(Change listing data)
────────────────────

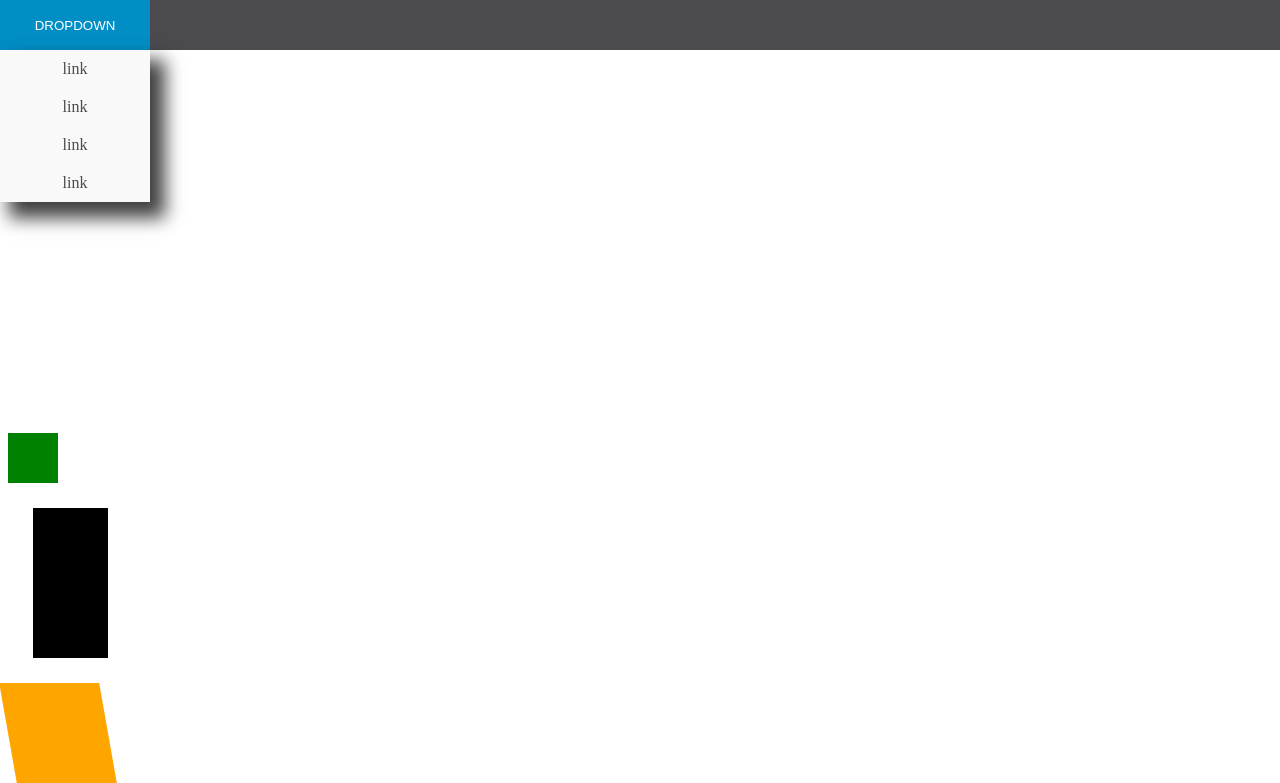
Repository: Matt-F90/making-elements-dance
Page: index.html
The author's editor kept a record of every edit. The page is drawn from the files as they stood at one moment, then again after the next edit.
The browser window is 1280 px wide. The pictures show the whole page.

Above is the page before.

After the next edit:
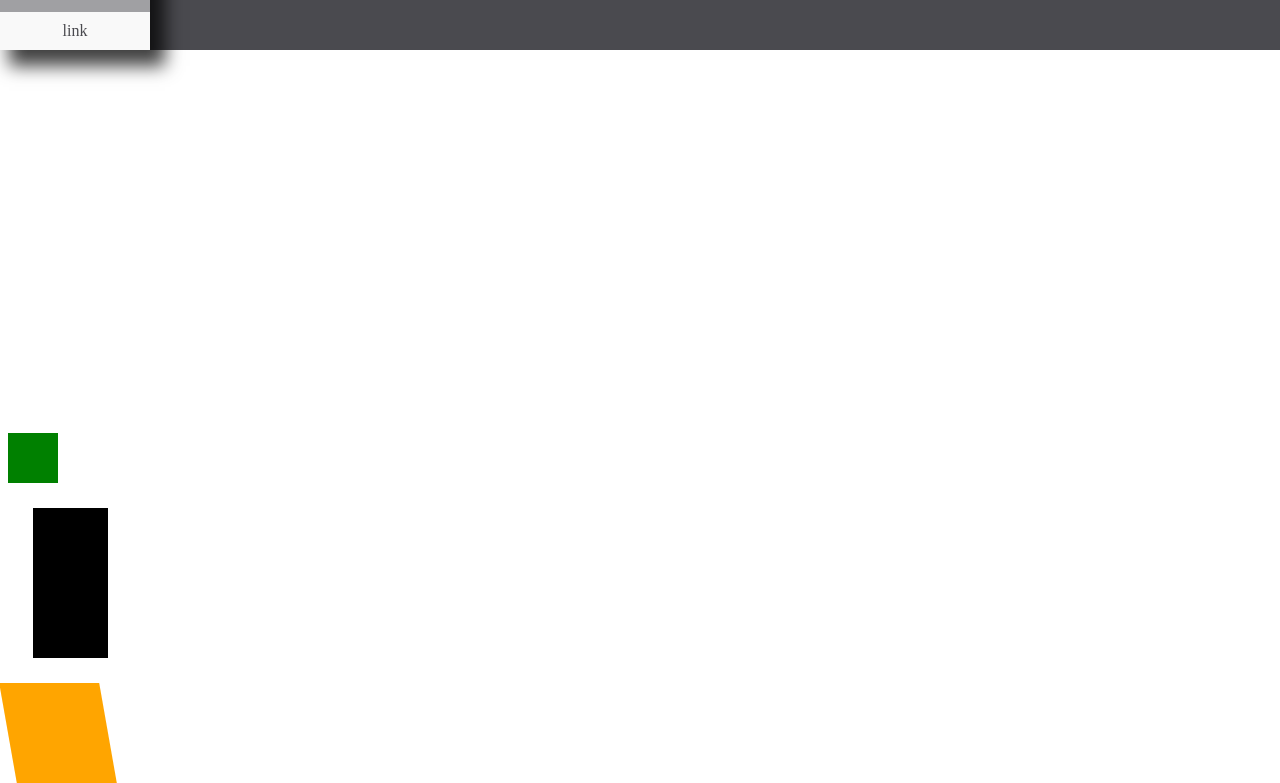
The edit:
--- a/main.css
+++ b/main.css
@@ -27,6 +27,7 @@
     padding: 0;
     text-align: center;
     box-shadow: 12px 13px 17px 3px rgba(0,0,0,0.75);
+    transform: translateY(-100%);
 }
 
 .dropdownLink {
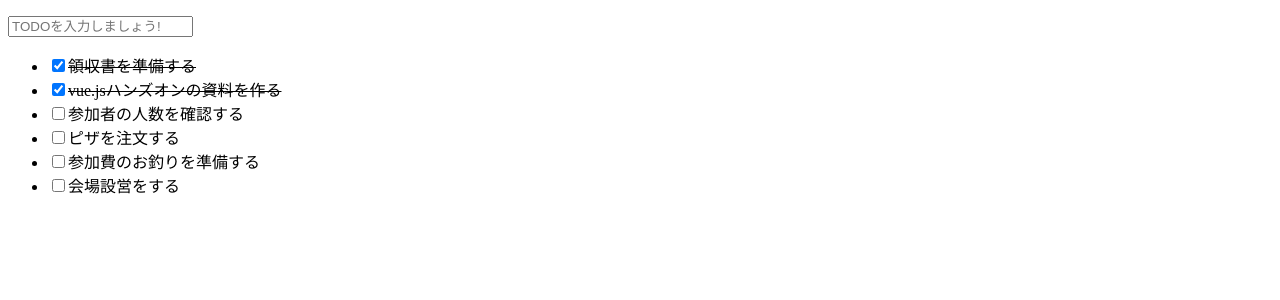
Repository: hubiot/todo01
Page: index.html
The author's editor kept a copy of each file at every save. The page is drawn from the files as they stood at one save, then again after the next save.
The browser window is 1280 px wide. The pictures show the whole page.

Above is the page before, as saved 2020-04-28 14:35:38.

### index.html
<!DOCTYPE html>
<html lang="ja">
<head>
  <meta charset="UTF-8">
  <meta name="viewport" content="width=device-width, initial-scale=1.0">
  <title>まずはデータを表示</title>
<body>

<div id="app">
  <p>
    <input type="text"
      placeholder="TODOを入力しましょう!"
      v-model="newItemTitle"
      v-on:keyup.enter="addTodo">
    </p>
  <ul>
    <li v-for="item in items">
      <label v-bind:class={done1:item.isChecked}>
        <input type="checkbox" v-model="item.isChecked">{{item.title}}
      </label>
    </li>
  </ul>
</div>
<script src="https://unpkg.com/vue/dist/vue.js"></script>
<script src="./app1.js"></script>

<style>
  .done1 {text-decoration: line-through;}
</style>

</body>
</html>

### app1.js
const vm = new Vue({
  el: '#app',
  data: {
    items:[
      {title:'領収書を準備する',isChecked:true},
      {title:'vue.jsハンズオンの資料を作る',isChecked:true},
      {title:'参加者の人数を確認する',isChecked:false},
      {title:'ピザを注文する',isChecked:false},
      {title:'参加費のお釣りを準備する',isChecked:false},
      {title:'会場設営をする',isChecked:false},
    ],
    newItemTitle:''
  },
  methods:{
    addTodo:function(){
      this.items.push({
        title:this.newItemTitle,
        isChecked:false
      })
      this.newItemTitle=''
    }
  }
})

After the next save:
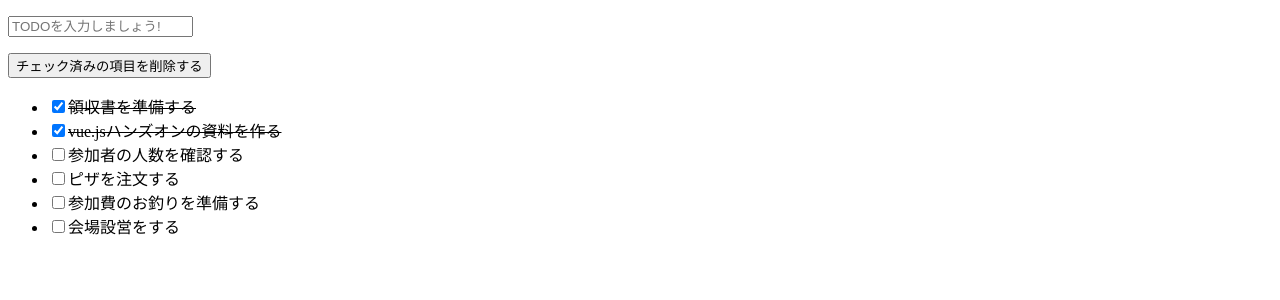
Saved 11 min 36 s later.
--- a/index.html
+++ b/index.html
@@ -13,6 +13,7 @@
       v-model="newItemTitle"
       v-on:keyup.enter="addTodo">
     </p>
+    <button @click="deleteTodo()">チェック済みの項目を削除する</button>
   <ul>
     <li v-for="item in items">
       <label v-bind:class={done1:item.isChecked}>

────────────────────

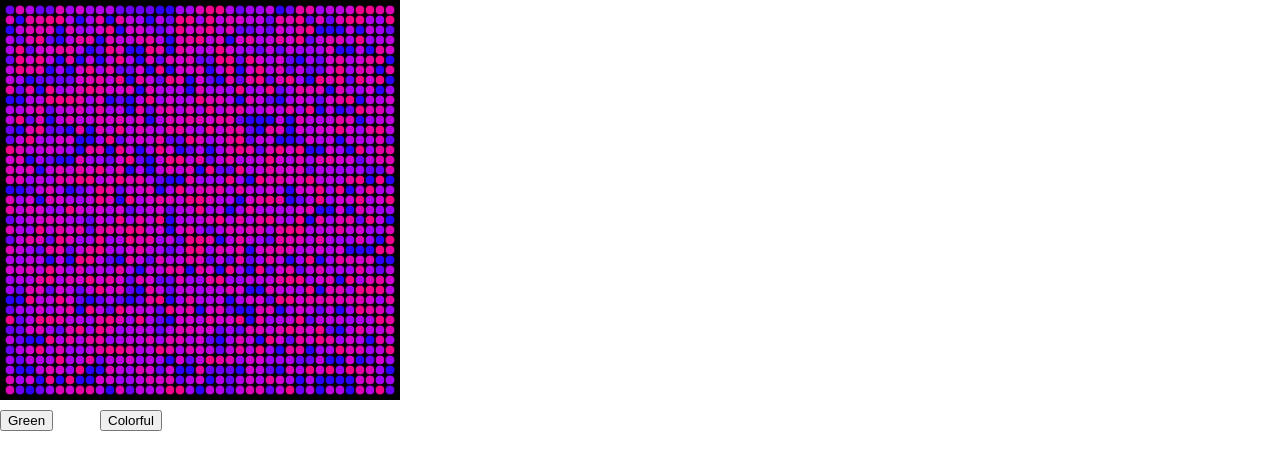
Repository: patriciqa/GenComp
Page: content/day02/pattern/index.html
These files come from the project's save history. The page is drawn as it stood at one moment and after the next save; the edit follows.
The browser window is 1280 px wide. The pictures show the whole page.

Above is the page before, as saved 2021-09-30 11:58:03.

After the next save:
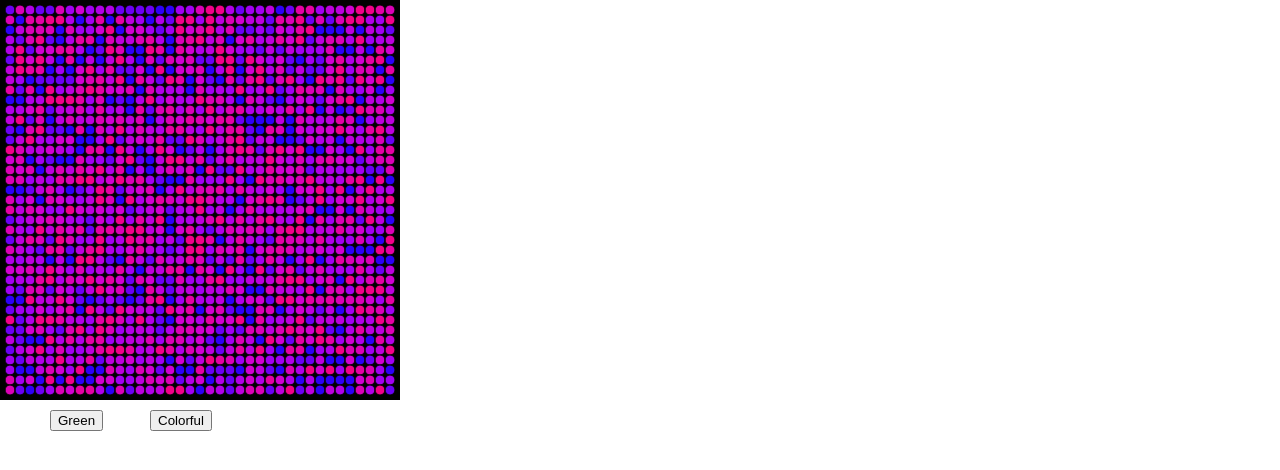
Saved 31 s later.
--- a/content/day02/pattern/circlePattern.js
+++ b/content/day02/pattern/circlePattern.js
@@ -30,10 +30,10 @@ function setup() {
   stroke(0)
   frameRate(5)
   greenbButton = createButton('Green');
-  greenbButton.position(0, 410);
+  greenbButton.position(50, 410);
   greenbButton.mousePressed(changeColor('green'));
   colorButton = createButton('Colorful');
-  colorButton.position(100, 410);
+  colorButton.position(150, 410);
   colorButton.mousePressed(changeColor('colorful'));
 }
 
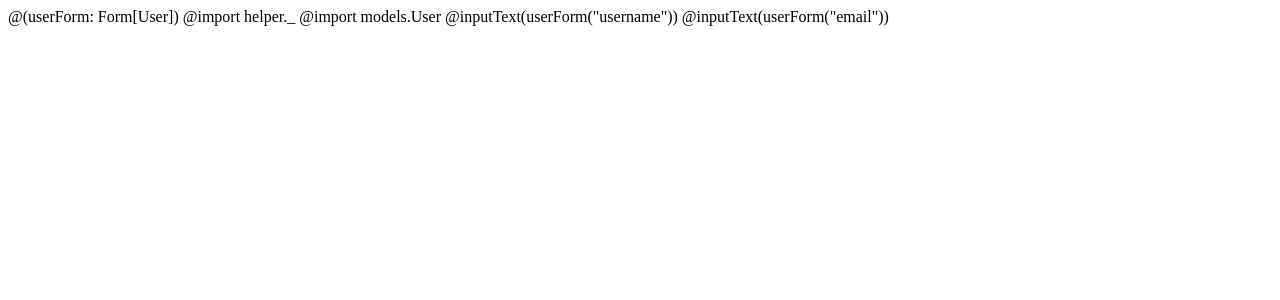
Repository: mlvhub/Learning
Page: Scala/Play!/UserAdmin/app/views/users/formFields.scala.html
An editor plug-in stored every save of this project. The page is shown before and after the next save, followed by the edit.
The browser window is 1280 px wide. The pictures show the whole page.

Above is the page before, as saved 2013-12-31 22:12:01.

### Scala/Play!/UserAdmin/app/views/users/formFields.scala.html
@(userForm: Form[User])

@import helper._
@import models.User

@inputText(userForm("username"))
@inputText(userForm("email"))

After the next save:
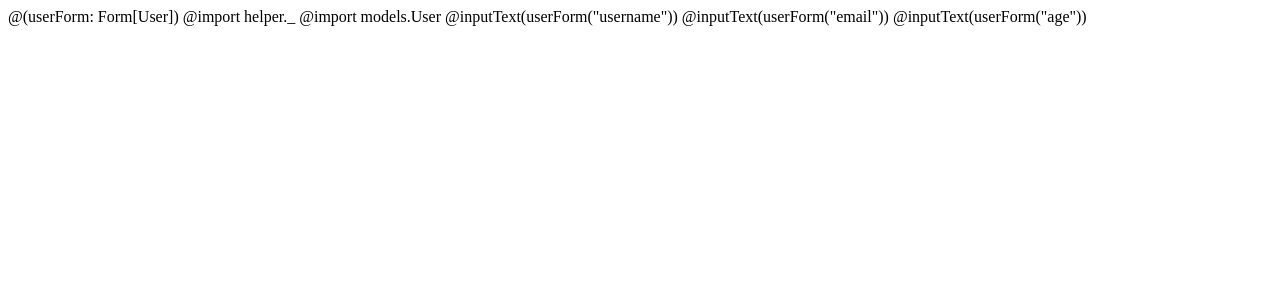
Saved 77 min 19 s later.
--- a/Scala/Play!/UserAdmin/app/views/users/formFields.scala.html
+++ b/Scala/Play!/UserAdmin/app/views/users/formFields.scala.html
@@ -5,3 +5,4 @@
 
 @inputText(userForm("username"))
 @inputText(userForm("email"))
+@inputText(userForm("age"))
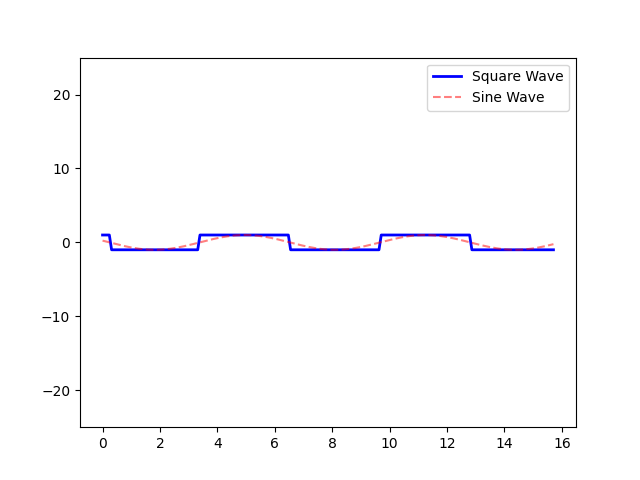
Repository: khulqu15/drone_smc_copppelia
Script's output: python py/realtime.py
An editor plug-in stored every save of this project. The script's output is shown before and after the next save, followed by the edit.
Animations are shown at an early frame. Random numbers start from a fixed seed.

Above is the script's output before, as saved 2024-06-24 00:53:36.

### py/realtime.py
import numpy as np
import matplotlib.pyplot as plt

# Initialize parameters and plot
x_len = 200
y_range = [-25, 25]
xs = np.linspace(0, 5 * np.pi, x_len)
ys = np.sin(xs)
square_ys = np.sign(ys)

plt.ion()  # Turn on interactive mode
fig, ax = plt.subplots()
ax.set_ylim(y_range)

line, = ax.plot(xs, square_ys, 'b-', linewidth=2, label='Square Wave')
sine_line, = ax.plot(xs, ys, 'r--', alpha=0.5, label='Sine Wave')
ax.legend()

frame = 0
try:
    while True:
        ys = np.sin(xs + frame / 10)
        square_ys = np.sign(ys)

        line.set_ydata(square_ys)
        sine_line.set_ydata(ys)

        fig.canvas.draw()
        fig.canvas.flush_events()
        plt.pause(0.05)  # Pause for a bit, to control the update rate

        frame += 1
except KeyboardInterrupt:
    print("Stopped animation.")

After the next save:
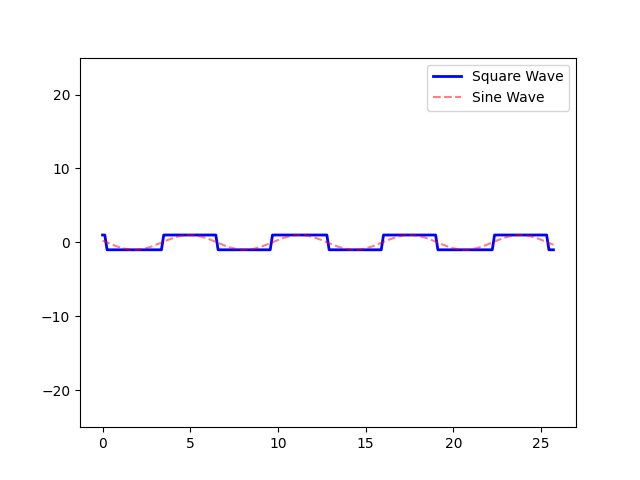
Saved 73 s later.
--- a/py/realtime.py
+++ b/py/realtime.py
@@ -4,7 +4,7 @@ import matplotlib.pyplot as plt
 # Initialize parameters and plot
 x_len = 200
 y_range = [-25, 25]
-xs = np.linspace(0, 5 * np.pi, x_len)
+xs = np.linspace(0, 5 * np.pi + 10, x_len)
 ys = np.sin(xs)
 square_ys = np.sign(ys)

────────────────────

◆ **TASK ITEM**:
In the records, which lines use the word "stood"? Report them.

◆ **TASK ANSWER**:
The author's editor kept a record of every edit. The page is drawn from the files as they stood at one moment, then again after the next edit.
The author's editor kept a copy of each file at every save. The page is drawn from the files as they stood at one save, then again after the next save.
These files come from the project's save history. The page is drawn as it stood at one moment and after the next save; the edit follows.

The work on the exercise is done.